Activity: Lift out each line of the data that holds "light".

Supplied material:
= = = =
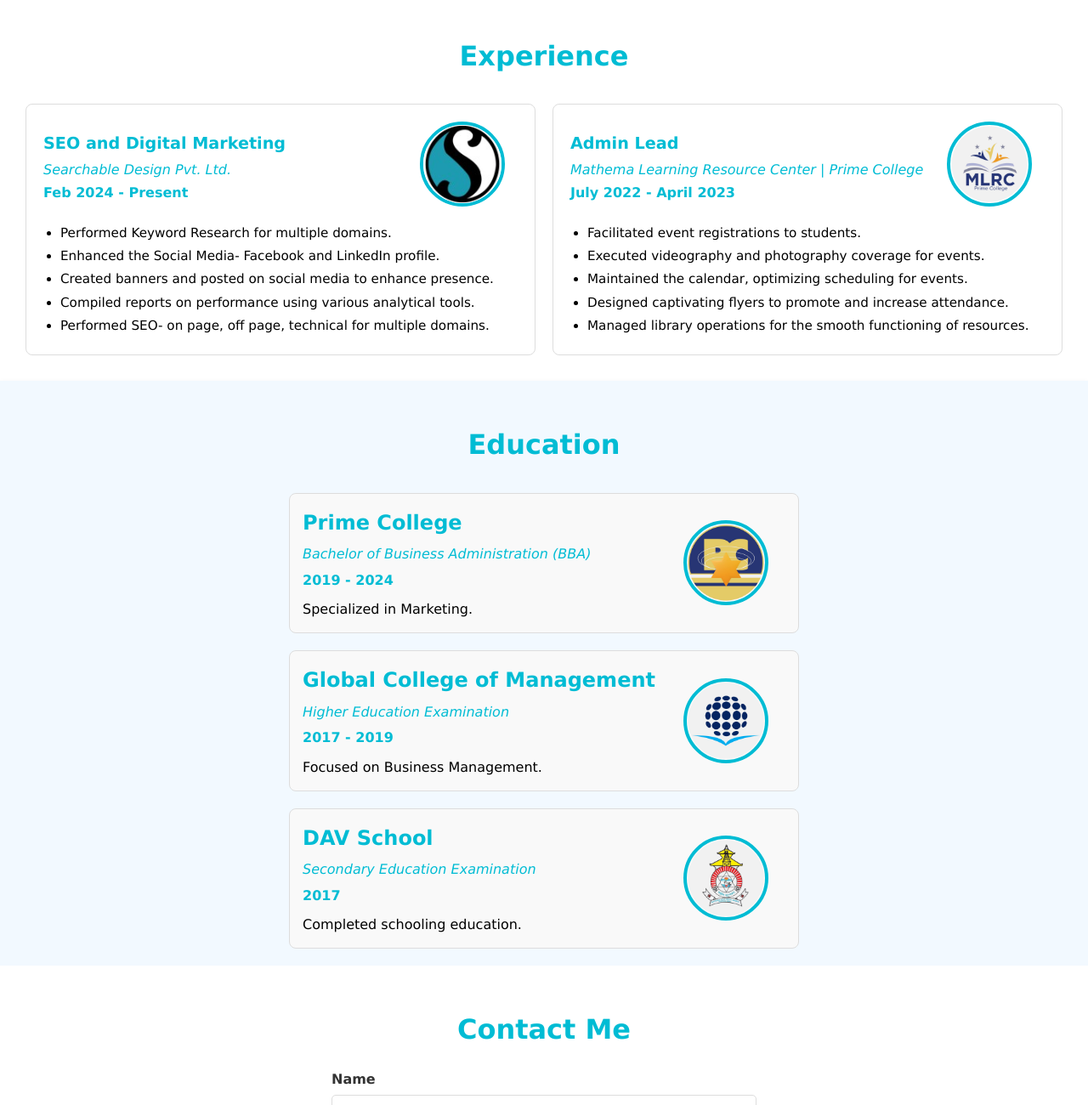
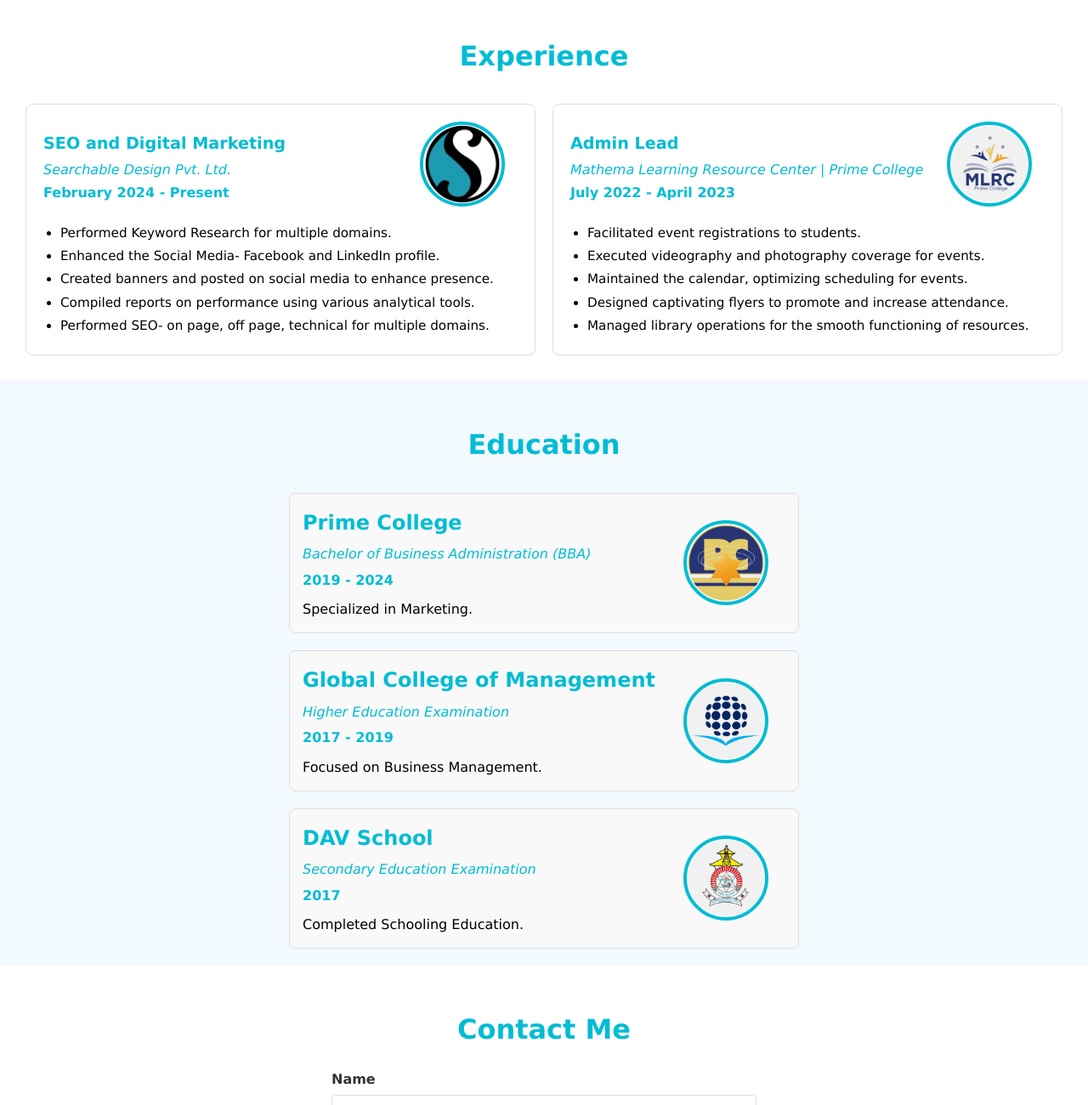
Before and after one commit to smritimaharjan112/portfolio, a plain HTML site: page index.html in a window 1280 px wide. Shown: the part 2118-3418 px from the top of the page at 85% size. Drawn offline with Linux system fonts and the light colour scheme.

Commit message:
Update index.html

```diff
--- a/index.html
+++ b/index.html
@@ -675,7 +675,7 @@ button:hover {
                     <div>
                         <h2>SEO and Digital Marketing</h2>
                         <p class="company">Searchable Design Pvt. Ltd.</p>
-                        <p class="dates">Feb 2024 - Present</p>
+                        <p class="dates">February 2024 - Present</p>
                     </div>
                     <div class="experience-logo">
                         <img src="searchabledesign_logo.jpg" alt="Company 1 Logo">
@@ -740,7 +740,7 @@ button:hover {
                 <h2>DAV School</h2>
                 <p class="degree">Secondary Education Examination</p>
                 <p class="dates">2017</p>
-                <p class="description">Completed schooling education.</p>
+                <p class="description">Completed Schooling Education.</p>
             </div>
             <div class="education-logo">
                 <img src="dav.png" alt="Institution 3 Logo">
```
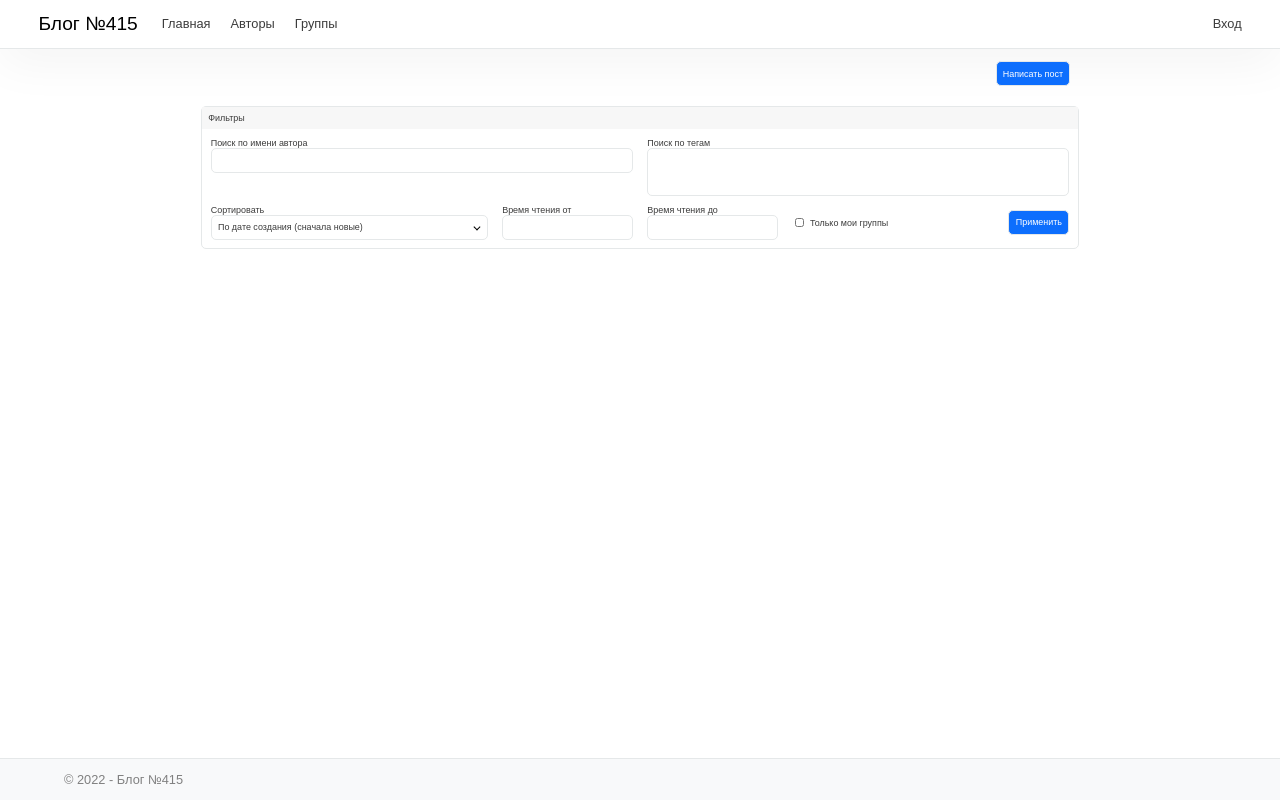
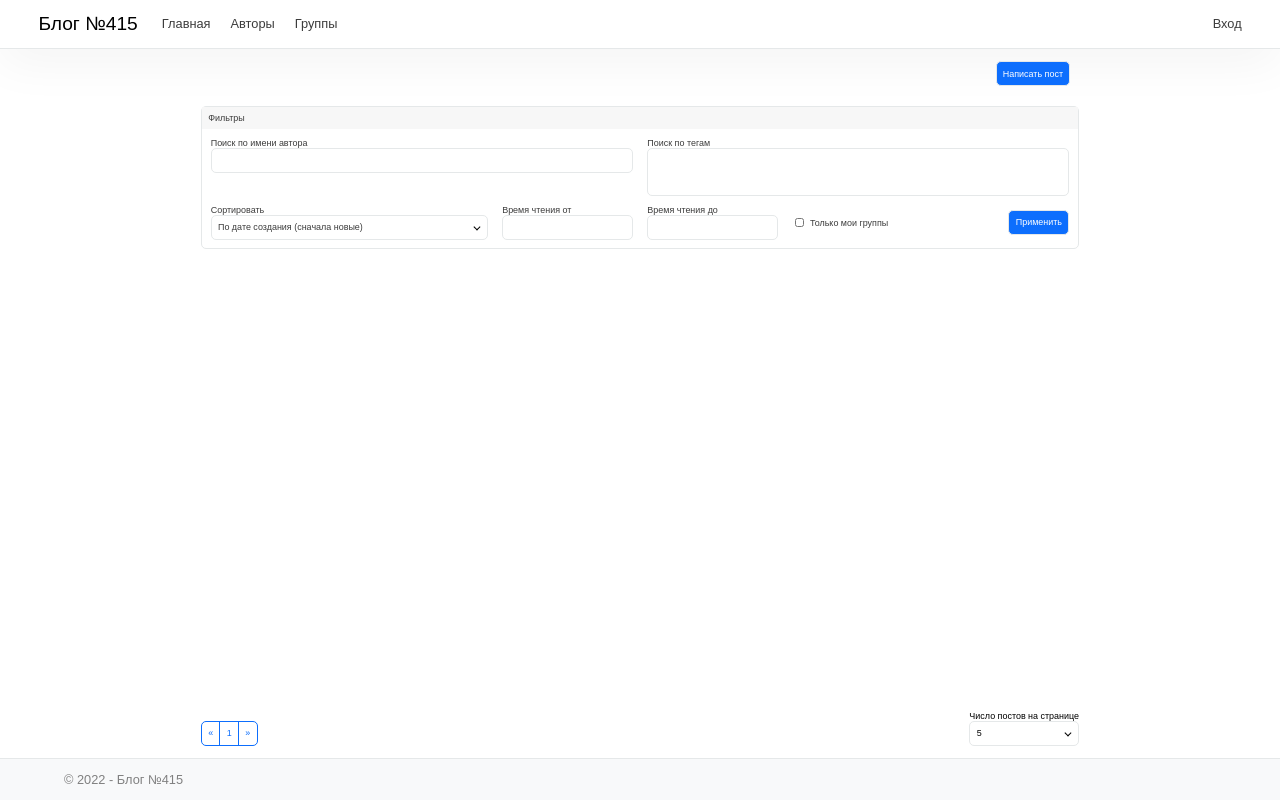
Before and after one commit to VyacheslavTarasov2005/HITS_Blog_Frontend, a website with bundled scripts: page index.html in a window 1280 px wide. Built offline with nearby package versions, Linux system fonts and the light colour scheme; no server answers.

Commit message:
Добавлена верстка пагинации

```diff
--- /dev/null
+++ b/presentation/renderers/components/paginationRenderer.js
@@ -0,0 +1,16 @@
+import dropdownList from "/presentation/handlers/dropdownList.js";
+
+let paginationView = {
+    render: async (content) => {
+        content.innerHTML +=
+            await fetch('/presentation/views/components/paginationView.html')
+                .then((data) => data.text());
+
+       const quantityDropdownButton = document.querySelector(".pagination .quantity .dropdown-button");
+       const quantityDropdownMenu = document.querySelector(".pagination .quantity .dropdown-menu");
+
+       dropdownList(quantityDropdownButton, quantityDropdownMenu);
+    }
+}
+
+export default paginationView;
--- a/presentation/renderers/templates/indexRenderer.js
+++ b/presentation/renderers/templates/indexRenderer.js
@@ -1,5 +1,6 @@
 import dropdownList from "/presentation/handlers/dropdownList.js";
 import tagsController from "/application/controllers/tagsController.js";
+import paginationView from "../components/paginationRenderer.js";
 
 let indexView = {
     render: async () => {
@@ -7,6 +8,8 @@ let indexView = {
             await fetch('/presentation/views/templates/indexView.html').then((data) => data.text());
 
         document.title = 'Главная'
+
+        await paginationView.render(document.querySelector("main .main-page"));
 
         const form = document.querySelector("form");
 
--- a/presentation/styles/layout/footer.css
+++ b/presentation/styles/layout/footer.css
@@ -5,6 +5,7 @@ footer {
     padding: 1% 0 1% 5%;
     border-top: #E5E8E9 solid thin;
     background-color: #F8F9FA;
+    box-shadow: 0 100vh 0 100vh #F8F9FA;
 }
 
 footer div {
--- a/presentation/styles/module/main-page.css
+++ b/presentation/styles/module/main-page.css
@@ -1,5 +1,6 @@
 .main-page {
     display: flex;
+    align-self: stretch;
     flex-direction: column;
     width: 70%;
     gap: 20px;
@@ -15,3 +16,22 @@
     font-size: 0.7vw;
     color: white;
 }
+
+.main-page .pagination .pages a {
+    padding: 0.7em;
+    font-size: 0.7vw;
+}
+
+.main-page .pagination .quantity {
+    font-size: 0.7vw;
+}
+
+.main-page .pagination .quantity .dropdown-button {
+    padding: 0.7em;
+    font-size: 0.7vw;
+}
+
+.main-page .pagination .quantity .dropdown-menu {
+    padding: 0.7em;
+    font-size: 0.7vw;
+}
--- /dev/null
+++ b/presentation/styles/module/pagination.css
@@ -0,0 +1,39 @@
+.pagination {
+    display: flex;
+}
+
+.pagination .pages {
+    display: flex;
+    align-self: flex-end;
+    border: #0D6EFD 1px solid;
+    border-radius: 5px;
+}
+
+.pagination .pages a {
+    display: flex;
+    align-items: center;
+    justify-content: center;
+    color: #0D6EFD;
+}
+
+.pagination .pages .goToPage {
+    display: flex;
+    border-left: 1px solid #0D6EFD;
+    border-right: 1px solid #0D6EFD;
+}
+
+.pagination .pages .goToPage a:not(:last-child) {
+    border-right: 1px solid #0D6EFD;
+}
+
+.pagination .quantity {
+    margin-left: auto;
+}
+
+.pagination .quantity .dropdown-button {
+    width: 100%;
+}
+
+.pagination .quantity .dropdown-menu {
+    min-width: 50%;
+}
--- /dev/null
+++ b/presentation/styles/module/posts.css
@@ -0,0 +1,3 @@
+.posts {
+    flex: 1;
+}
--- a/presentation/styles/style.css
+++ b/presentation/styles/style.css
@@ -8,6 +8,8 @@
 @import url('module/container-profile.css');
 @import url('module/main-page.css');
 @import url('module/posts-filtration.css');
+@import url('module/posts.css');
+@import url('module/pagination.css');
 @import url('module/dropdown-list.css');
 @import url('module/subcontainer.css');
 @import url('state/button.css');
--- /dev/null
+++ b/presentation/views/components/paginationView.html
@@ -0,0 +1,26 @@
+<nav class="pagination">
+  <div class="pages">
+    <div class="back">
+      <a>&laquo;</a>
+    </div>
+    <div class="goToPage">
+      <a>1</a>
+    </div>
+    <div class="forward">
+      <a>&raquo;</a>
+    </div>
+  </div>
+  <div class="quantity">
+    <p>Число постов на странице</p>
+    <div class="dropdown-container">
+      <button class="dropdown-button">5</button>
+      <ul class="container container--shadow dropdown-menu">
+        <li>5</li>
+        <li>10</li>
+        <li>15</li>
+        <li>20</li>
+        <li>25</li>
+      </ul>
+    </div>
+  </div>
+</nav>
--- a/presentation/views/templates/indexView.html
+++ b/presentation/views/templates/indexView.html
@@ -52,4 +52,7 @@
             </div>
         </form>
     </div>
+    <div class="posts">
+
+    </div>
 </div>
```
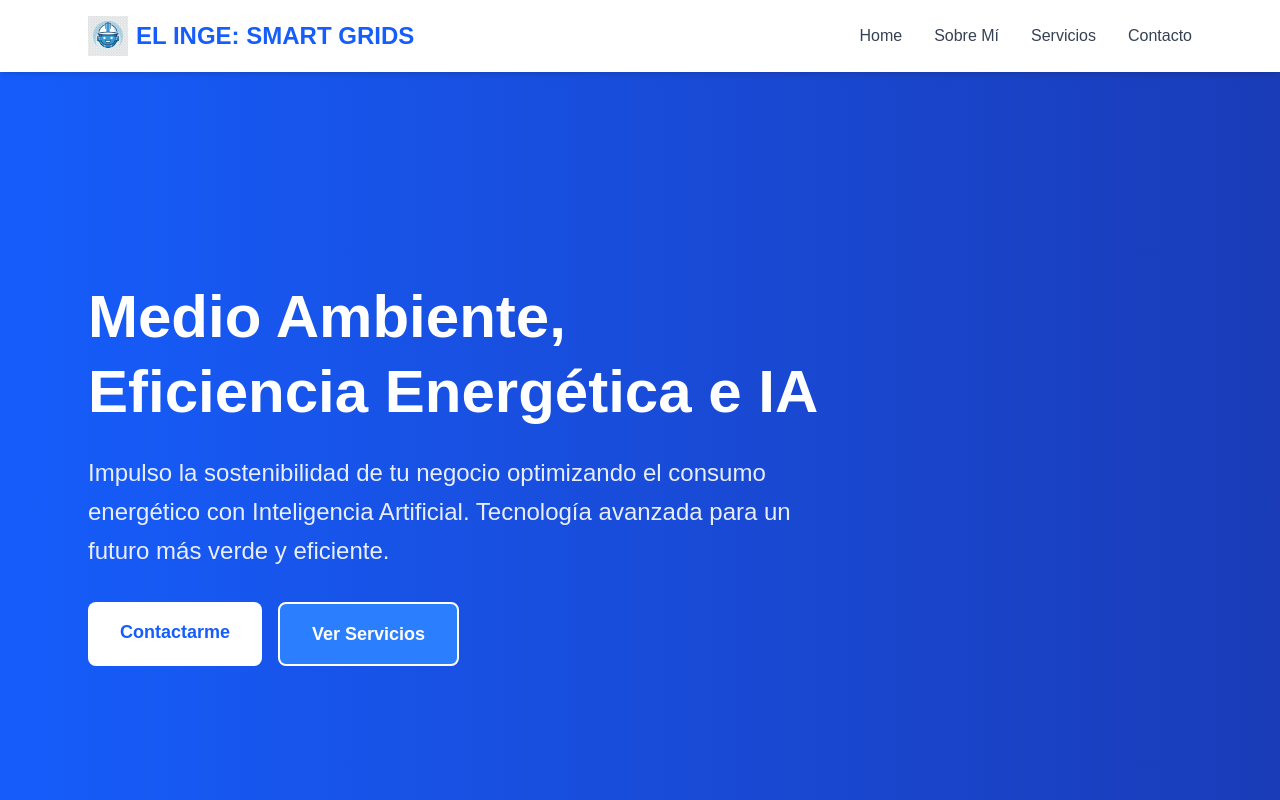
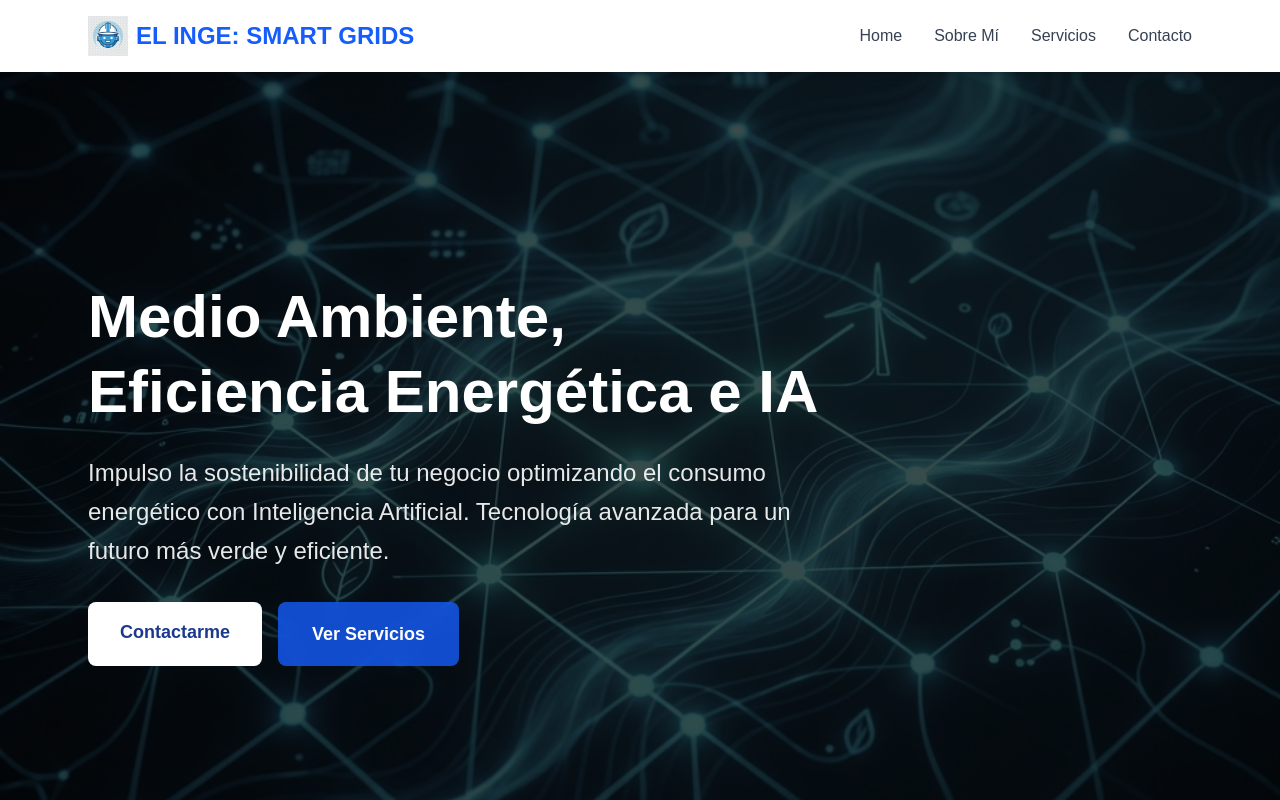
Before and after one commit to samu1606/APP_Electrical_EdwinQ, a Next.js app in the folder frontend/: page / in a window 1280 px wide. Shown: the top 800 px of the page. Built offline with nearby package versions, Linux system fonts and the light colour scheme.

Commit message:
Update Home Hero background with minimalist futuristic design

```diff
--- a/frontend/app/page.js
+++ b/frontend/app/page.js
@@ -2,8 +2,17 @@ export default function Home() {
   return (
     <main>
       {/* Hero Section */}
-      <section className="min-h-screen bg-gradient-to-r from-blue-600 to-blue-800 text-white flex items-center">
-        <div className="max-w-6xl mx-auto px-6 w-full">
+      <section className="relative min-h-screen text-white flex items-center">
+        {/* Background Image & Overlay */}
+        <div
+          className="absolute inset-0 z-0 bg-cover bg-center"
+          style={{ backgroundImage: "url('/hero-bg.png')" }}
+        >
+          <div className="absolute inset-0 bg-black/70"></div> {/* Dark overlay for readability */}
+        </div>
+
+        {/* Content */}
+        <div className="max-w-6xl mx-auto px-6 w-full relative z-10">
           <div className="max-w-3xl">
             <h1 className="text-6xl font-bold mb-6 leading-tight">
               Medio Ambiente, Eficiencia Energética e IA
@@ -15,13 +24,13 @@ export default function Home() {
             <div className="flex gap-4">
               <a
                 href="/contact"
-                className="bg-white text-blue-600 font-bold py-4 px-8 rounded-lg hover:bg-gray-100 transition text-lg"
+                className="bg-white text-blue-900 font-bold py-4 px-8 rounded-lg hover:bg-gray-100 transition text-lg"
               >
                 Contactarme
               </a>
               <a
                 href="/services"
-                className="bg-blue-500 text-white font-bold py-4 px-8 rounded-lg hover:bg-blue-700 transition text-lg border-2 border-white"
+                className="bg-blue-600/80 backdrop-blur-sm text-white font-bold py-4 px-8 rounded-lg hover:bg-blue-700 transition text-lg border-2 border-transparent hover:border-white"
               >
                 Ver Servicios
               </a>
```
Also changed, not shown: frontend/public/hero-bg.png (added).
= = = =
Answer for the task:
Before and after one commit to smritimaharjan112/portfolio, a plain HTML site: page index.html in a window 1280 px wide. Shown: the part 2118-3418 px from the top of the page at 85% size. Drawn offline with Linux system fonts and the light colour scheme.
Before and after one commit to VyacheslavTarasov2005/HITS_Blog_Frontend, a website with bundled scripts: page index.html in a window 1280 px wide. Built offline with nearby package versions, Linux system fonts and the light colour scheme; no server answers.
Before and after one commit to samu1606/APP_Electrical_EdwinQ, a Next.js app in the folder frontend/: page / in a window 1280 px wide. Shown: the top 800 px of the page. Built offline with nearby package versions, Linux system fonts and the light colour scheme.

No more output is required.